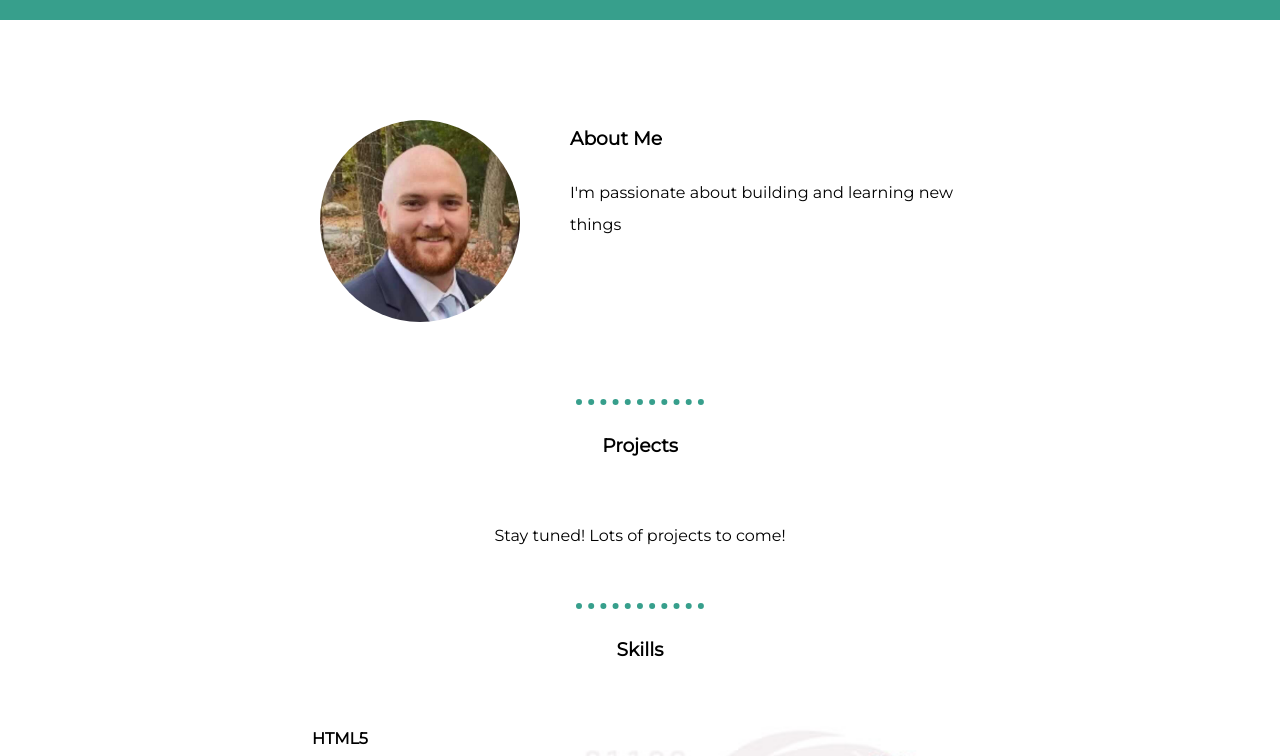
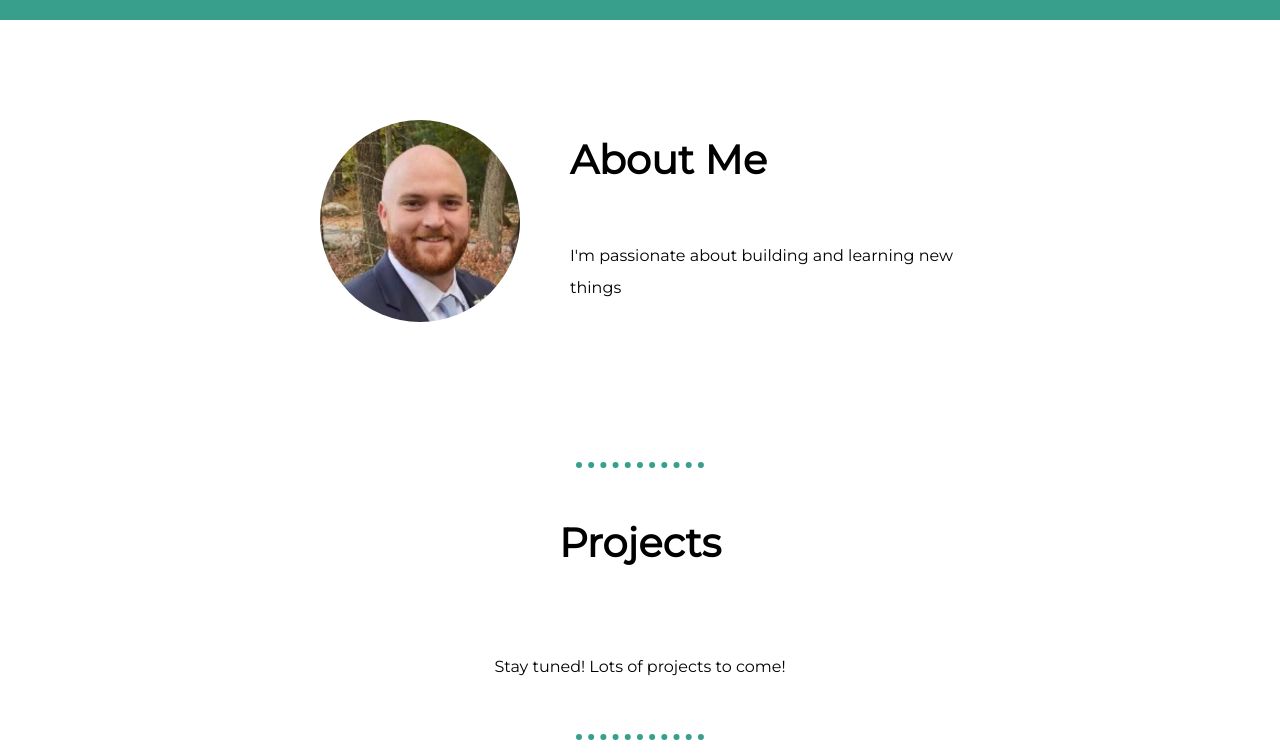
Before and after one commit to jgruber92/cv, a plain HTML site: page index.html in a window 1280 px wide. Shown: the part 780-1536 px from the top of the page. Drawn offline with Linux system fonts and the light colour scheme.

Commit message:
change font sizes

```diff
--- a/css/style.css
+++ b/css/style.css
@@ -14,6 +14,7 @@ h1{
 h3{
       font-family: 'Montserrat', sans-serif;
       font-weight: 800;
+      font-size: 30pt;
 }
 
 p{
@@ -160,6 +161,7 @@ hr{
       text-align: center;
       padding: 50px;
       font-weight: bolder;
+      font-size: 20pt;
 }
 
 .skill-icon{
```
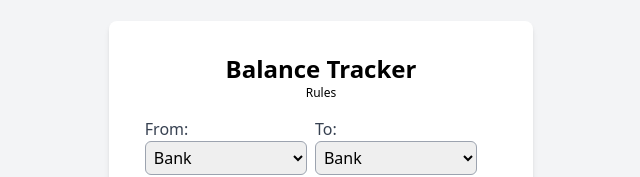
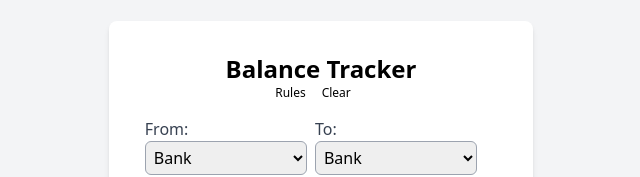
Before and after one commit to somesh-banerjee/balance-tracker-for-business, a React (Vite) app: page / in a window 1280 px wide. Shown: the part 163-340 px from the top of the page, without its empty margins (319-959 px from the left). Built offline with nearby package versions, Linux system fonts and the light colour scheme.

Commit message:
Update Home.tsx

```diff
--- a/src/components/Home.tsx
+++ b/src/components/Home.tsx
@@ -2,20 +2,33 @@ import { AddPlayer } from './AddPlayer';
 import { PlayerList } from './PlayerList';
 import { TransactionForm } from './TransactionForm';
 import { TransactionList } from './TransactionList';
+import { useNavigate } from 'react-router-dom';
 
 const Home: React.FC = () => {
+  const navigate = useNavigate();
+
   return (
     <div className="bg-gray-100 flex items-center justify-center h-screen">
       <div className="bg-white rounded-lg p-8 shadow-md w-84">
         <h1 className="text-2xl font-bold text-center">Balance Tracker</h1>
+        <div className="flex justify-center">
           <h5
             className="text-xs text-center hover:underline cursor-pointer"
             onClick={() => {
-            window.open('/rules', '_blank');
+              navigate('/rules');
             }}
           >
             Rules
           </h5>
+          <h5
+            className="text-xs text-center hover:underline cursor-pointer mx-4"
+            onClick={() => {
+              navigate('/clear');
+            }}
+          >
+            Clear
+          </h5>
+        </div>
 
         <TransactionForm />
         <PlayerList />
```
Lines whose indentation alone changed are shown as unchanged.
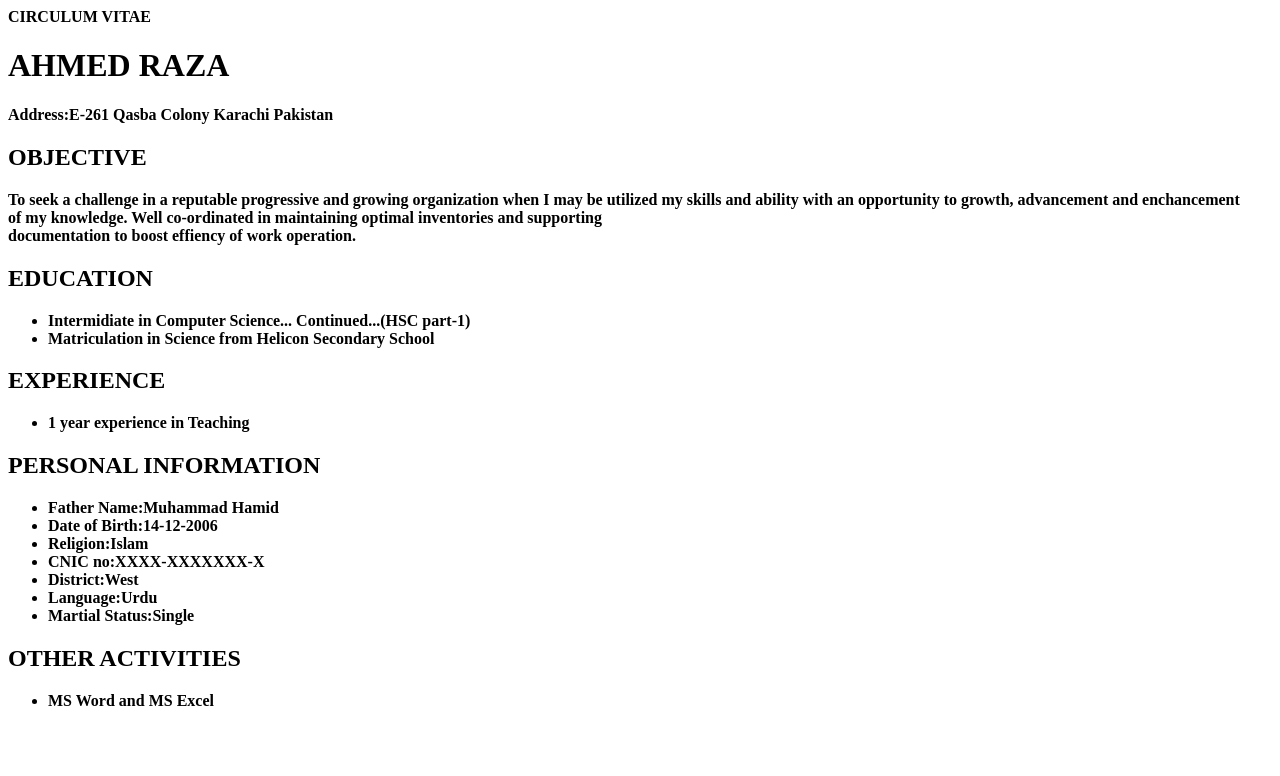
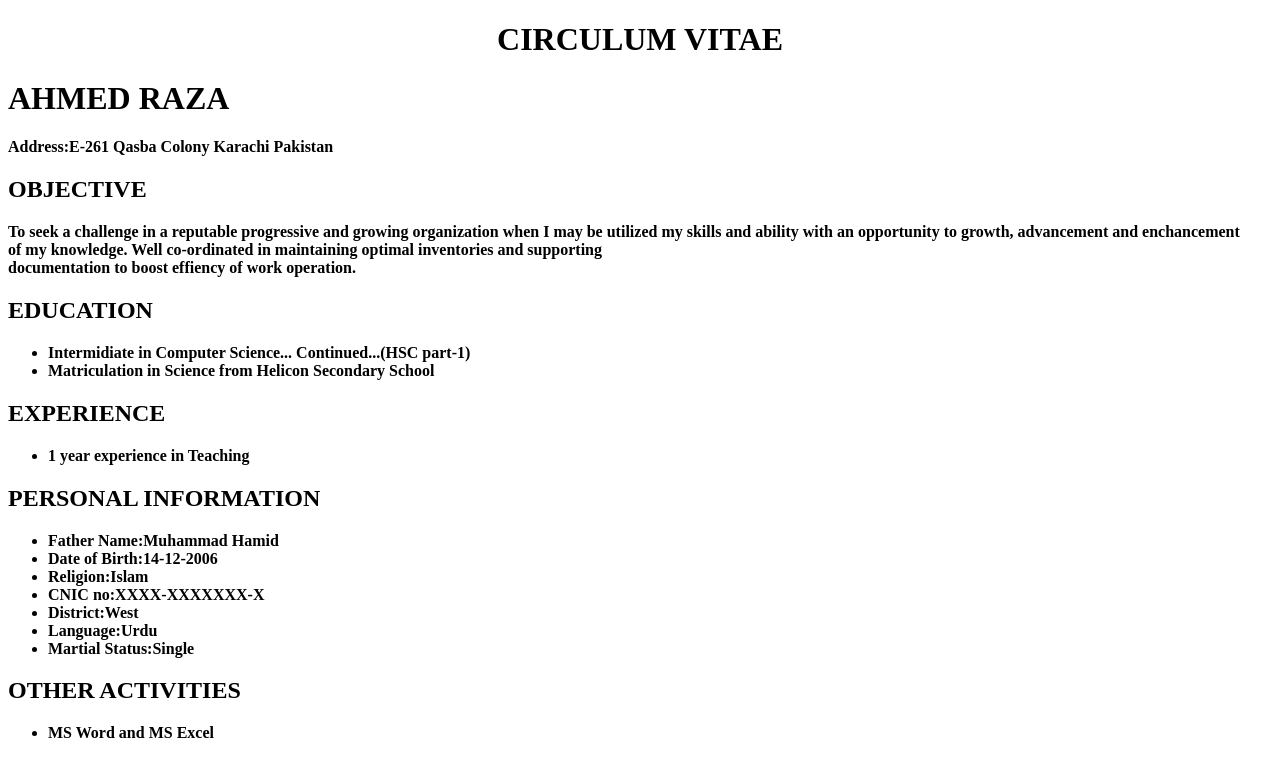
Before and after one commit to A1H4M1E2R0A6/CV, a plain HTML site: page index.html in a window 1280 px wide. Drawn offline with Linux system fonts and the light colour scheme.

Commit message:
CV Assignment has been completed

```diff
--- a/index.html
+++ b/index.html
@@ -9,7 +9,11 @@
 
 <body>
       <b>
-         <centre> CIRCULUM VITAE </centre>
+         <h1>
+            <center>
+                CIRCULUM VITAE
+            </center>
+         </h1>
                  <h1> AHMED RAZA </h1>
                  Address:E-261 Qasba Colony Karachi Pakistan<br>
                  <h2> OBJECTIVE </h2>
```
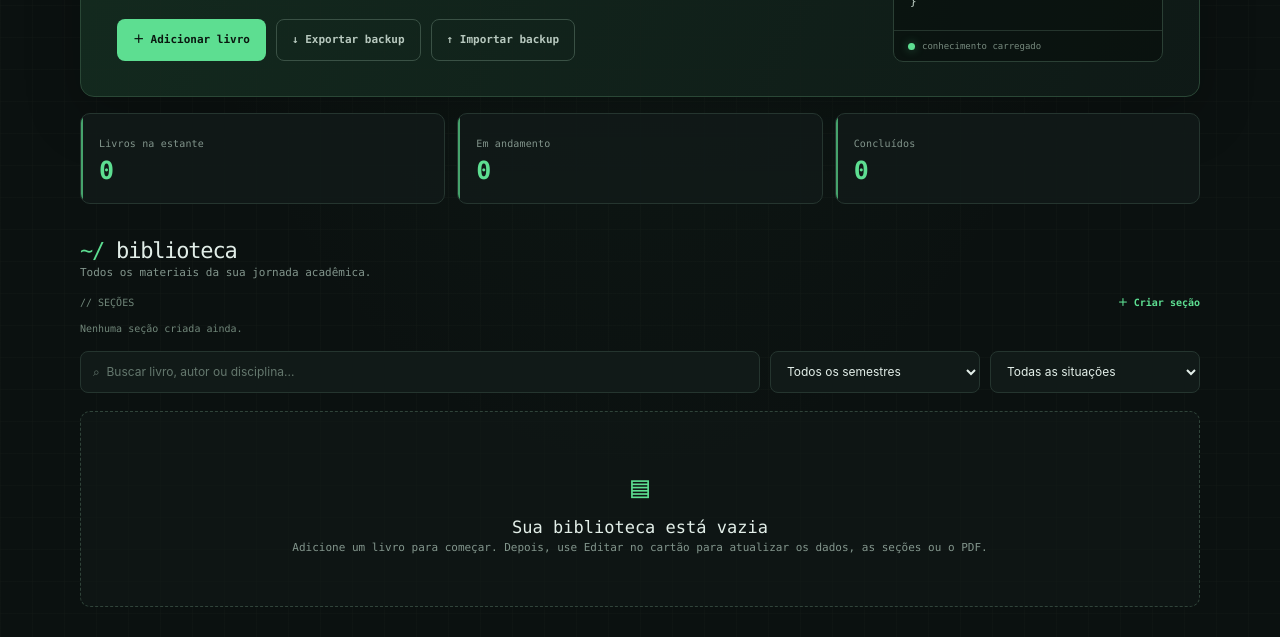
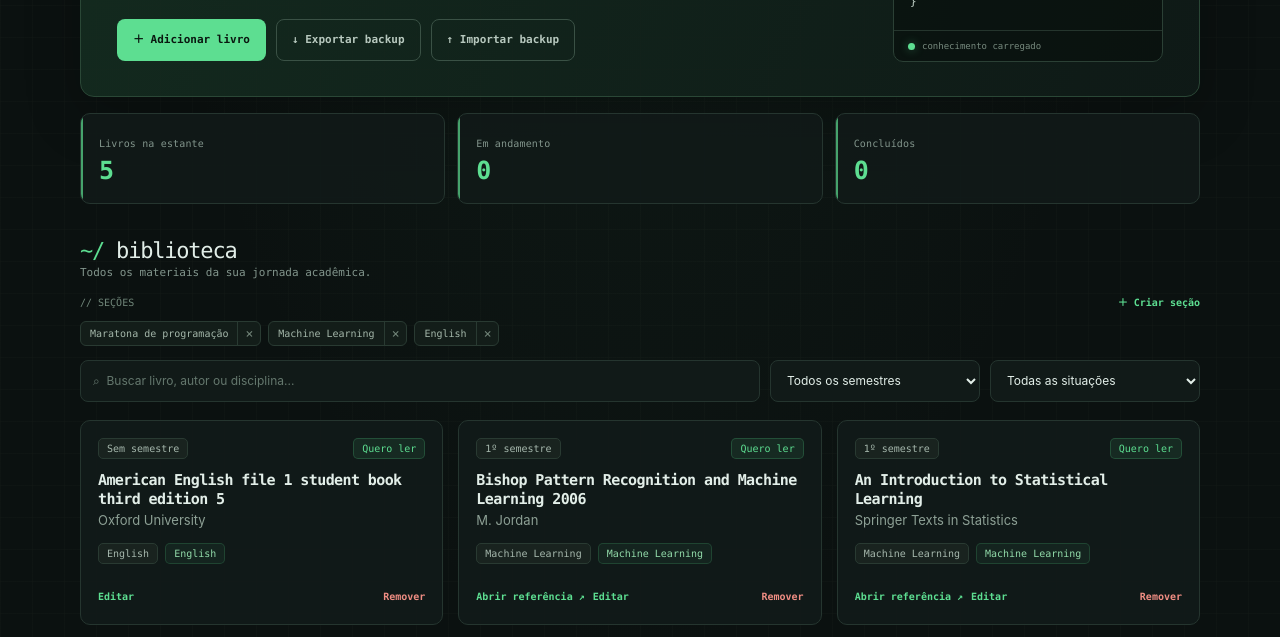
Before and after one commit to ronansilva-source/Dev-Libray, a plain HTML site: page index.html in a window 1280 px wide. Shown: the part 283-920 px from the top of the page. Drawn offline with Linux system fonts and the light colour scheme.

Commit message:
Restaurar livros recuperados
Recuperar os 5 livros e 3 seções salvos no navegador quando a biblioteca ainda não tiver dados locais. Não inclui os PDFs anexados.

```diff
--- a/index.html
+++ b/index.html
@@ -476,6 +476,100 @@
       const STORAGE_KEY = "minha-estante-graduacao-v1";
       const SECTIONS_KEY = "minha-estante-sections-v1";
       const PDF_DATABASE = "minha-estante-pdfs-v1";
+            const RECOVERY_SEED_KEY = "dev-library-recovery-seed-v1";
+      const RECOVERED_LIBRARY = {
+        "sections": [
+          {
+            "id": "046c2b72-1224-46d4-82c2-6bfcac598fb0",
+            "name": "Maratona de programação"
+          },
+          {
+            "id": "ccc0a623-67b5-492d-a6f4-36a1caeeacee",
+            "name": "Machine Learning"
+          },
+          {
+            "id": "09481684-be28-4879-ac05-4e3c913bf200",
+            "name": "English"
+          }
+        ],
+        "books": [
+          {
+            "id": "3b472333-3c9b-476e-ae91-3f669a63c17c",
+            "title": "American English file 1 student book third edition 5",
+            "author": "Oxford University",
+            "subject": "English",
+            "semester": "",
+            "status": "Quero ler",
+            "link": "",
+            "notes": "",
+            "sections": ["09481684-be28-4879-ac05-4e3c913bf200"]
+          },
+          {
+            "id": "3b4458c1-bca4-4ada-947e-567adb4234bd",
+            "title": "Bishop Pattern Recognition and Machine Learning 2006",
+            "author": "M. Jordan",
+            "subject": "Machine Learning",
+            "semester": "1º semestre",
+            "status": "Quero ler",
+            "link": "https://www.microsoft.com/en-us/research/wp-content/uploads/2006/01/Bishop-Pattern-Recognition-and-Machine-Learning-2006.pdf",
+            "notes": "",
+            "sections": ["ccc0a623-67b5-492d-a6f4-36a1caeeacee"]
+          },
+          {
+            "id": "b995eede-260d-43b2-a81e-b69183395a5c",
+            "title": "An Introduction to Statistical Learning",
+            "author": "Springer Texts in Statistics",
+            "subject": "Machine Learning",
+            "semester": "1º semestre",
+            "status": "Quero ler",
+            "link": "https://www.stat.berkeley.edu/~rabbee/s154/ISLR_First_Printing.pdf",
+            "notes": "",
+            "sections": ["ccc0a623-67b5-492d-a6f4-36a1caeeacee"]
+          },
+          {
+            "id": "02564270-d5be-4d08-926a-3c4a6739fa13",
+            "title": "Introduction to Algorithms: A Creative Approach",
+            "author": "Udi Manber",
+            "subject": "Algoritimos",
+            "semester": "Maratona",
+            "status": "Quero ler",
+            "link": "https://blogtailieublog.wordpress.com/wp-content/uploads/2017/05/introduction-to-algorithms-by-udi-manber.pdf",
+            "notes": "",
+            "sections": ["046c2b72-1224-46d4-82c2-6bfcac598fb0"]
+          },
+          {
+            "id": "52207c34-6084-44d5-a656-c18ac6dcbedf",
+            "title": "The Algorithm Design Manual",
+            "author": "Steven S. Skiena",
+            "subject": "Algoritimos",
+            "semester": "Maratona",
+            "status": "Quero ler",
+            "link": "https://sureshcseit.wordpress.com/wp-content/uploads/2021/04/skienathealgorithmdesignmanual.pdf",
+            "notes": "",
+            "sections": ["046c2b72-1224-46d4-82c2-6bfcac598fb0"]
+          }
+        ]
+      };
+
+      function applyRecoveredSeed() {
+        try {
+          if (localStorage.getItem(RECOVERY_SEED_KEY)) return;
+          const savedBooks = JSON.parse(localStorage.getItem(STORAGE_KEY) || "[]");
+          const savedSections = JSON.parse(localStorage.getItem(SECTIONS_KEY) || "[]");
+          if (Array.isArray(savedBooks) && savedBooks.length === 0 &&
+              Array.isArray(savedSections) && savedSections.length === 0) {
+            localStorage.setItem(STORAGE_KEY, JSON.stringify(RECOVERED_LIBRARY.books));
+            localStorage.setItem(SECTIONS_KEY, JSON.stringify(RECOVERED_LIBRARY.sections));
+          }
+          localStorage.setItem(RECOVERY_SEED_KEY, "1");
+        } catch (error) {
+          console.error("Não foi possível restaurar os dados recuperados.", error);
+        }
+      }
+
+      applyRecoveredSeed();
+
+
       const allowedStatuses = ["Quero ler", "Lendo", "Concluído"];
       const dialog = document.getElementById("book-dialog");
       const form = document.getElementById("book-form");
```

== == ==

Action item: From the data above, copy each line where the string "savedSections" appears.

Exercise solution:
+          const savedSections = JSON.parse(localStorage.getItem(SECTIONS_KEY) || "[]");
+              Array.isArray(savedSections) && savedSections.length === 0) {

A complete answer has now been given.